Task directions
Pictures should be excluded; otherwise, copy every entry exactly.
——
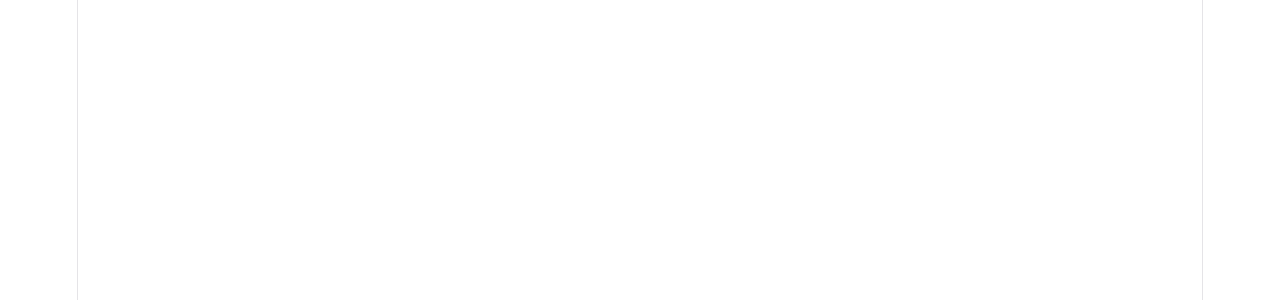
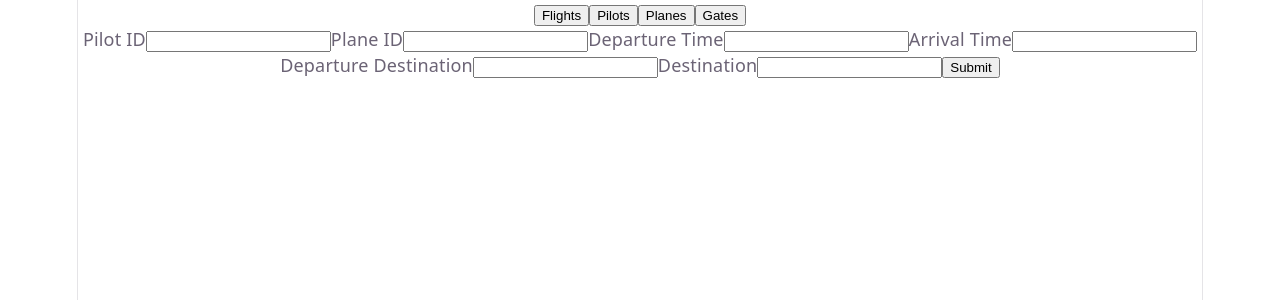
Before and after one commit to jeremy87lee/API_PROJECT, a React (Vite) app in the folder flight-frontend/: page /create-flight in a window 1280 px wide. Before the commit this address had no page. Shown: the top 300 px of the page. Built offline with nearby package versions, Linux system fonts and the light colour scheme.

Commit message:
flight creation handled on react frontend

```diff
--- a/flight-frontend/src/App.jsx
+++ b/flight-frontend/src/App.jsx
@@ -9,6 +9,7 @@
 import PlanesPage from './Planes'
 import GatesPage from './Gates'
 import { BrowserRouter, Routes, Route } from 'react-router-dom'
+import CreateFlight from './create-flight'
 
 function App() {
   const [count, setCount] = useState(0)
@@ -21,6 +22,7 @@
         <Route path="/pilots" element={<PilotsPage />} />
         <Route path="/planes" element={<PlanesPage />} />
         <Route path="/gates" element={<GatesPage />} />
+        <Route path="/create-flight" element={<CreateFlight />} />
       </Routes>
     </BrowserRouter>
   )
--- /dev/null
+++ b/flight-frontend/src/create-flight.jsx
@@ -0,0 +1,66 @@
+import { useState } from "react";
+import NavBar from "./navBar";
+import { useNavigate } from "react-router-dom";
+import { apiFetch } from "./api";
+import { useEffect } from "react";
+
+function createFlight(){
+    const [pilotID,setPilot] = useState("")
+    const [planeID,setPlane] = useState("")
+    const [departureTime,setDepTime] = useState("")
+    const [arrivalTime,setArrTime] = useState("")
+    const [departureDestination,setDep] = useState("")
+    const [destination,setDest] = useState("")
+    const [msg,setMsg] = useState("")
+    const navigate = useNavigate()
+
+    const fetch = async (e) => {
+        e.preventDefault()
+        const response = await apiFetch("/create_flight",{
+            method: "POST",
+            body: JSON.stringify({
+                departure_time: departureTime,
+                arrival_time: arrivalTime,
+                plane_id: planeID,
+                pilot_id: pilotID,
+                departure_destination: departureDestination,
+                arrival_destination: destination
+            })
+        })
+        if(response.ok){
+            setMsg("Flight created!")
+            console.log("good")
+            navigate("/flights")
+        }else{
+            const resp = await response.json()
+            setMsg(resp.message)
+            console.log("bad")
+        }
+    }
+
+
+
+    return (
+        <div>
+            <NavBar />
+            <form onSubmit={fetch}>
+                <label>Pilot ID</label>
+                <input value={pilotID} onChange={(e) => setPilot(e.target.value)}/>
+                <label>Plane ID</label>
+                <input value={planeID} onChange={(e) => setPlane(e.target.value)}/>
+                <label>Departure Time</label>
+                <input value={departureTime} onChange={(e) => setDepTime(e.target.value)}/>
+                <label>Arrival Time</label>
+                <input value={arrivalTime} onChange={(e) => setArrTime(e.target.value)}/>
+                <label>Departure Destination</label>
+                <input value={departureDestination} onChange={(e) => setDep(e.target.value)}/>
+                <label>Destination</label>
+                <input value={destination} onChange={(e) => setDest(e.target.value)}/>
+
+                <button type="submit">Submit</button>
+            </form>
+            {msg && <p>{msg}</p>}
+        </div>
+    )
+}
+export default createFlight;
--- a/flight-frontend/src/flights.jsx
+++ b/flight-frontend/src/flights.jsx
@@ -46,12 +46,12 @@
                     <li key={flight.id}>{flight.pilot}- {flight.plane} -
                     {flight.departure_time}- {flight.arrival_time} -
                     {flight.departure_destination}- {flight.destination}
+                    {isAdmin && <button>Hi</button>}
                     </li>
                 ))}
-
             </ul>
         </div>
-
+        {isAdmin && <button onClick={() => {navigate("/create-flight")}}>Create Flight</button>}
         <div>
             <button onClick={() => {
                 Logout()
```
Also changed, not shown: 1 other file (tests, documents, lock files or other folders).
——
Solved problem
Before and after one commit to jeremy87lee/API_PROJECT, a React (Vite) app in the folder flight-frontend/: page /create-flight in a window 1280 px wide. Before the commit this address had no page. Shown: the top 300 px of the page. Built offline with nearby package versions, Linux system fonts and the light colour scheme.

Commit message:
flight creation handled on react frontend

```diff
--- a/flight-frontend/src/App.jsx
+++ b/flight-frontend/src/App.jsx
@@ -9,6 +9,7 @@
 import PlanesPage from './Planes'
 import GatesPage from './Gates'
 import { BrowserRouter, Routes, Route } from 'react-router-dom'
+import CreateFlight from './create-flight'
 
 function App() {
   const [count, setCount] = useState(0)
@@ -21,6 +22,7 @@
         <Route path="/pilots" element={<PilotsPage />} />
         <Route path="/planes" element={<PlanesPage />} />
         <Route path="/gates" element={<GatesPage />} />
+        <Route path="/create-flight" element={<CreateFlight />} />
       </Routes>
     </BrowserRouter>
   )
--- /dev/null
+++ b/flight-frontend/src/create-flight.jsx
@@ -0,0 +1,66 @@
+import { useState } from "react";
+import NavBar from "./navBar";
+import { useNavigate } from "react-router-dom";
+import { apiFetch } from "./api";
+import { useEffect } from "react";
+
+function createFlight(){
+    const [pilotID,setPilot] = useState("")
+    const [planeID,setPlane] = useState("")
+    const [departureTime,setDepTime] = useState("")
+    const [arrivalTime,setArrTime] = useState("")
+    const [departureDestination,setDep] = useState("")
+    const [destination,setDest] = useState("")
+    const [msg,setMsg] = useState("")
+    const navigate = useNavigate()
+
+    const fetch = async (e) => {
+        e.preventDefault()
+        const response = await apiFetch("/create_flight",{
+            method: "POST",
+            body: JSON.stringify({
+                departure_time: departureTime,
+                arrival_time: arrivalTime,
+                plane_id: planeID,
+                pilot_id: pilotID,
+                departure_destination: departureDestination,
+                arrival_destination: destination
+            })
+        })
+        if(response.ok){
+            setMsg("Flight created!")
+            console.log("good")
+            navigate("/flights")
+        }else{
+            const resp = await response.json()
+            setMsg(resp.message)
+            console.log("bad")
+        }
+    }
+
+
+
+    return (
+        <div>
+            <NavBar />
+            <form onSubmit={fetch}>
+                <label>Pilot ID</label>
+                <input value={pilotID} onChange={(e) => setPilot(e.target.value)}/>
+                <label>Plane ID</label>
+                <input value={planeID} onChange={(e) => setPlane(e.target.value)}/>
+                <label>Departure Time</label>
+                <input value={departureTime} onChange={(e) => setDepTime(e.target.value)}/>
+                <label>Arrival Time</label>
+                <input value={arrivalTime} onChange={(e) => setArrTime(e.target.value)}/>
+                <label>Departure Destination</label>
+                <input value={departureDestination} onChange={(e) => setDep(e.target.value)}/>
+                <label>Destination</label>
+                <input value={destination} onChange={(e) => setDest(e.target.value)}/>
+
+                <button type="submit">Submit</button>
+            </form>
+            {msg && <p>{msg}</p>}
+        </div>
+    )
+}
+export default createFlight;
--- a/flight-frontend/src/flights.jsx
+++ b/flight-frontend/src/flights.jsx
@@ -46,12 +46,12 @@
                     <li key={flight.id}>{flight.pilot}- {flight.plane} -
                     {flight.departure_time}- {flight.arrival_time} -
                     {flight.departure_destination}- {flight.destination}
+                    {isAdmin && <button>Hi</button>}
                     </li>
                 ))}
-
             </ul>
         </div>
-
+        {isAdmin && <button onClick={() => {navigate("/create-flight")}}>Create Flight</button>}
         <div>
             <button onClick={() => {
                 Logout()
```
Also changed, not shown: 1 other file (tests, documents, lock files or other folders).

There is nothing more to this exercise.